**Task directions:** Pictures don't belong in the copy; print all the records exactly.

**Records:**
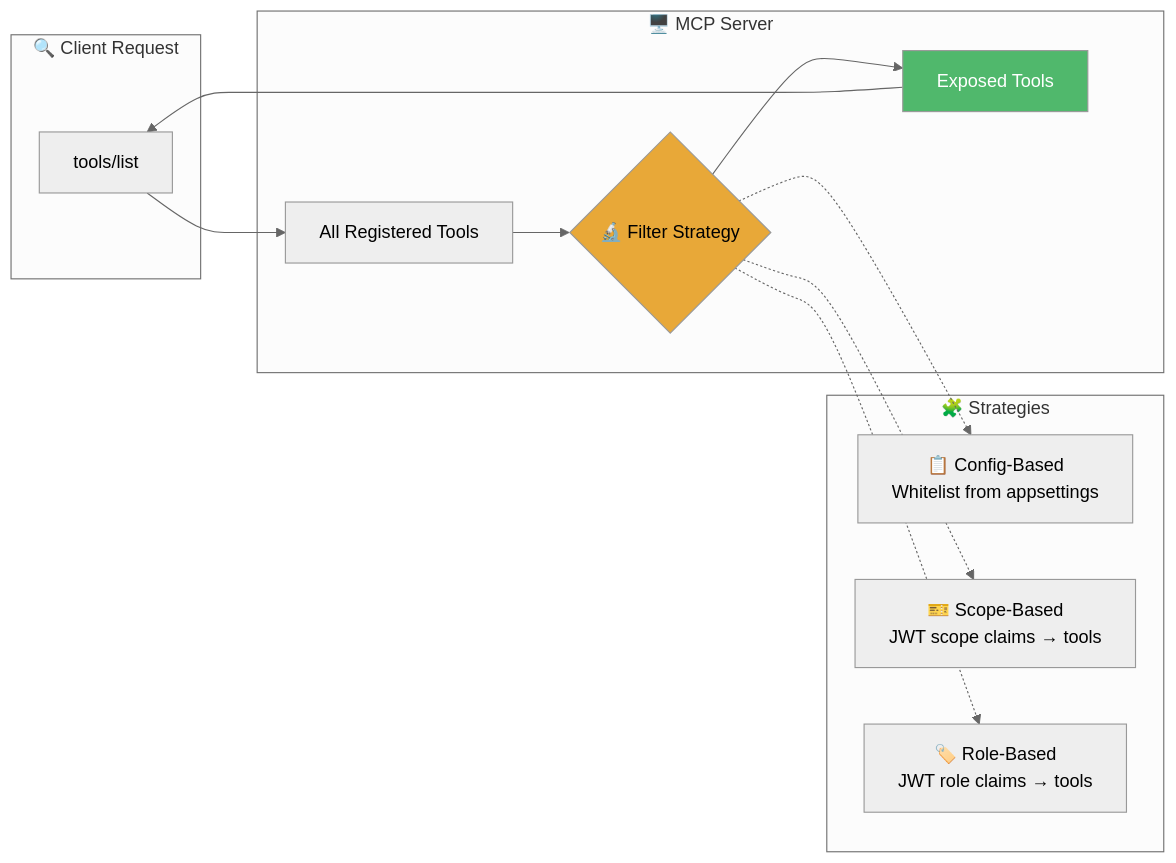
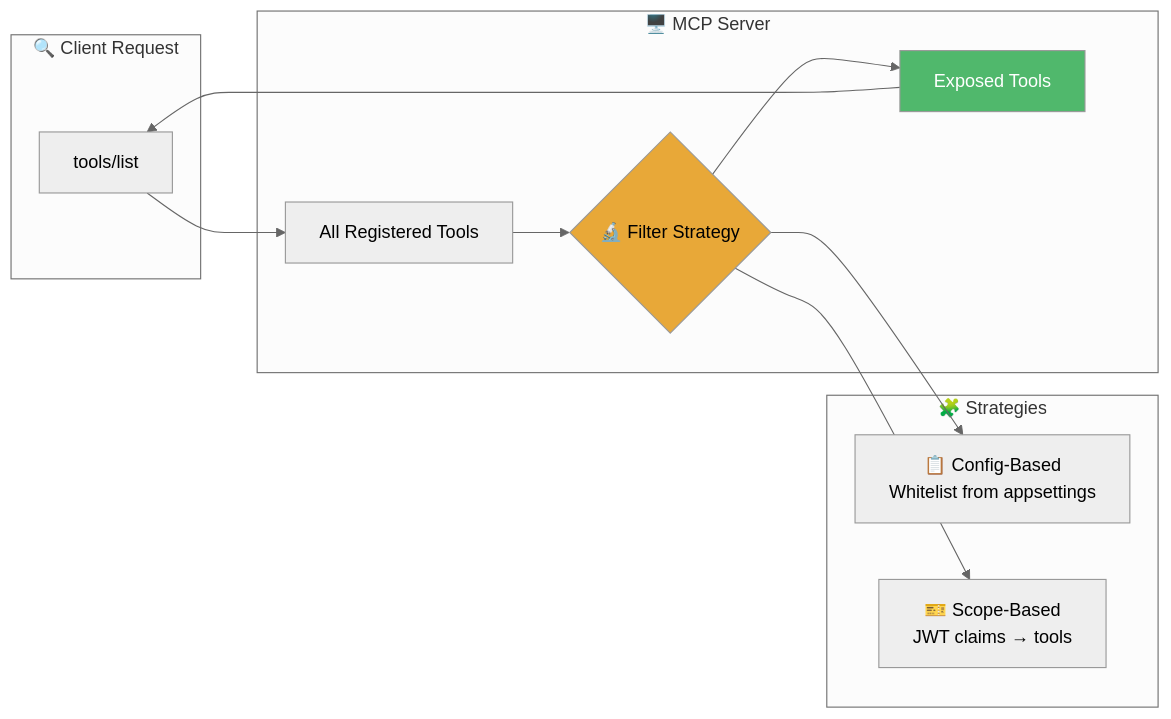
One commit to logichaos/McpPrimitiveFilters changed the fifth of 5 diagrams in README.md. Above: the diagram before and after it, drawn with Mermaid (neutral theme). The commit also changed other lines of this file and 1 other file, not shown here.

````diff
--- a/README.md
+++ b/README.md
@@ -484,30 +490,28 @@
 ```mermaid
 flowchart LR
     subgraph Client [🔍 Client Request]
         A[tools/list]
     end
 
     subgraph Server [🖥️ MCP Server]
         B[All Registered Tools]
         C{"🔬 Filter Strategy"}
         D[Exposed Tools]
     end
 
     subgraph Strategies [🧩 Strategies]
         E["📋 Config-Based<br/>Whitelist from appsettings"]
-        F["🎫 Scope-Based<br/>JWT scope claims → tools"]
-        G["🏷️ Role-Based<br/>JWT role claims → tools"]
+        F["🎫 Scope-Based<br/>JWT claims → tools"]
     end
 
     A --> B
     B --> C
     C --> D
     D --> A
 
-    C -.-> E
-    C -.-> F
-    C -.-> G
+    C --> E
+    C --> F
 
     style C fill:#e8a838,color:#000
     style D fill:#50b86c,color:#fff
 ```
````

**Output below:**
One commit to logichaos/McpPrimitiveFilters changed the fifth of 5 diagrams in README.md. Above: the diagram before and after it, drawn with Mermaid (neutral theme). The commit also changed other lines of this file and 1 other file, not shown here.

````diff
--- a/README.md
+++ b/README.md
@@ -484,30 +490,28 @@
 ```mermaid
 flowchart LR
     subgraph Client [🔍 Client Request]
         A[tools/list]
     end
 
     subgraph Server [🖥️ MCP Server]
         B[All Registered Tools]
         C{"🔬 Filter Strategy"}
         D[Exposed Tools]
     end
 
     subgraph Strategies [🧩 Strategies]
         E["📋 Config-Based<br/>Whitelist from appsettings"]
-        F["🎫 Scope-Based<br/>JWT scope claims → tools"]
-        G["🏷️ Role-Based<br/>JWT role claims → tools"]
+        F["🎫 Scope-Based<br/>JWT claims → tools"]
     end
 
     A --> B
     B --> C
     C --> D
     D --> A
 
-    C -.-> E
-    C -.-> F
-    C -.-> G
+    C --> E
+    C --> F
 
     style C fill:#e8a838,color:#000
     style D fill:#50b86c,color:#fff
 ```
````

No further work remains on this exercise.